In loosely connected, overlapping stories, three African-American teen girls in Atlanta navigate relationships with family, community and the boys and men in their lives.
Santana, a fly girl well known for her proud attitude, the designer clothes she steals from department stores and her hustler boyfriend Pharaoh, insists that Pharaoh isn't cheating, but deep down, she isn't sure. Dynasty, mortified by her mentally ill aunt and continually harassed by Rufus, her former best friend, meets a dreamy boy who helps her out of a tight spot, but she wonders if he has ulterior motives. Patience, the devoted daughter of a hypocritical, high-profile Christian minister, finds herself in a secret romance with a notorious teen rapper. The girls narrate alternating chapters, and each girl changes substantially and believably over the course of her story. The author has a clear message for readers about the importance of language and education: Dynasty studies a dictionary religiously in hopes of attending an Ivy League college, and Santana, after learning a few life lessons, decides to expand her vocabulary and divorce herself from “hood grammar.” Less convincing is Santana's reversal on shoplifting, which comes only after she gains a legal means of acquiring expensive fashions.

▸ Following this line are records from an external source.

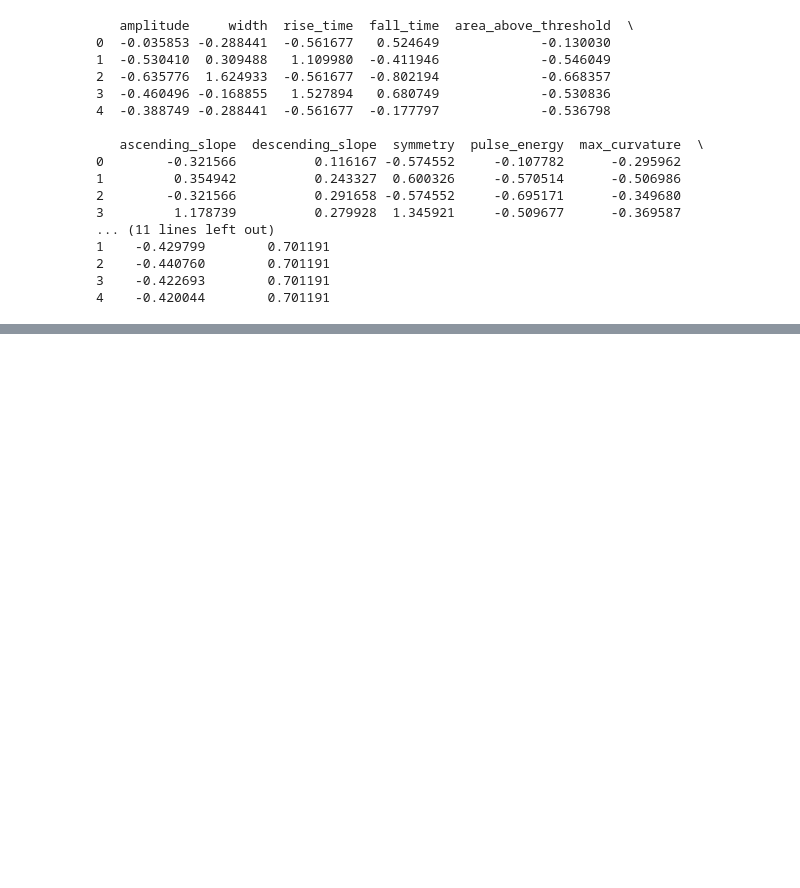
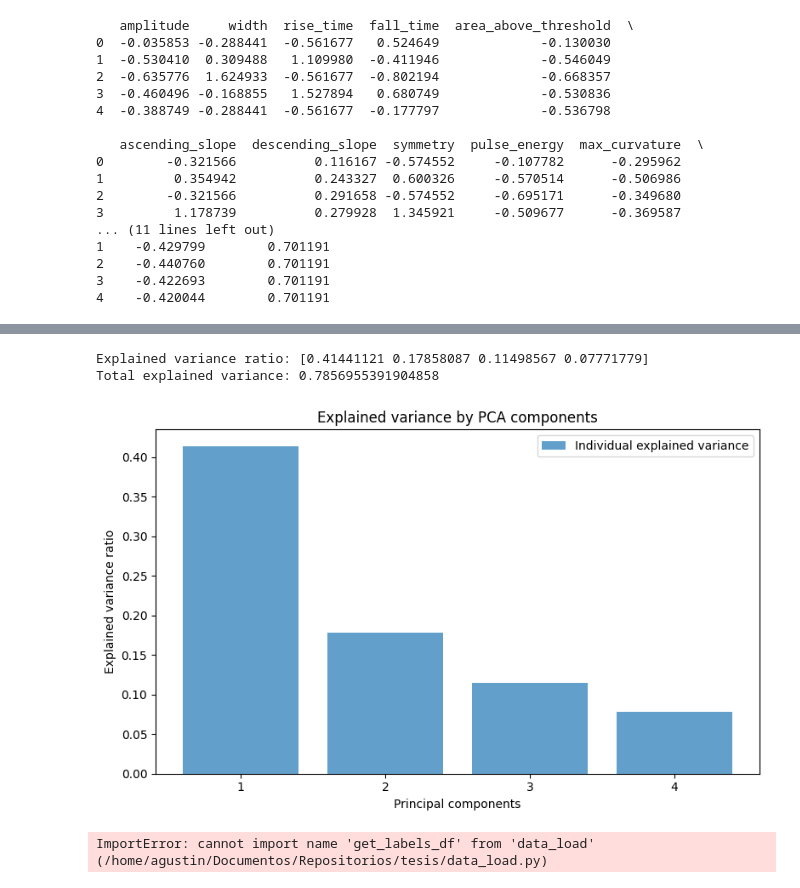
Before and after one commit to delgadoagustin/tesis, a Jupyter notebook: 1_Features.ipynb, the cells around one changed output, grey strips where cells are left out. Saved outputs shown, nothing was run; the diff lists cells and outputs as text; code cells hidden in the pictures; blank space fills up the shorter version.

Commit message:
Load labels and PCA

```diff
--- a/1_Features.ipynb
+++ b/1_Features.ipynb
@@ -401,0 +423,35 @@ print(scaled_features_df.head())
+# %%
+from sklearn.decomposition import PCA
+
+# Perform PCA
+pca = PCA(n_components=4)
+pca_features = pca.fit_transform(scaled_features)
+
+# Explained variance
+explained_variance = pca.explained_variance_ratio_
+print(f"Explained variance ratio: {explained_variance}")
+print(f"Total explained variance: {sum(explained_variance)}")
+
+# Plot explained variance
+plt.figure(figsize=(8, 5))
+plt.bar(range(1, len(explained_variance) + 1), explained_variance, alpha=0.7, align='center', label='Individual explained variance')
+plt.ylabel('Explained variance ratio')
+plt.xlabel('Principal components')
+plt.title('Explained variance by PCA components')
+plt.xticks(range(1, len(explained_variance) + 1))
+plt.legend(loc='best')
+plt.tight_layout()
+plt.show()
+# %% [output]
+Explained variance ratio: [0.41441121 0.17858087 0.11498567 0.07771779]
+Total explained variance: 0.7856955391904858
+[figure, added]
+# %%
+from data_load import get_labels_df
+
+labels = get_labels_df(os.getenv("labels_csv_path"), files_amount) ## Cargar datos
+
+# Muestro los datos
+print(labels.head())
+# %% [output]
+ImportError: cannot import name 'get_labels_df' from 'data_load' (/home/agustin/Documentos/Repositorios/tesis/data_load.py)
```
Also changed, not shown: parts of 3 cells of this notebook, 1 other file.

Even with a few false steps, the relatively complex relationships and refreshing variety of teen voices will engage readers. (Urban fiction. 12-16)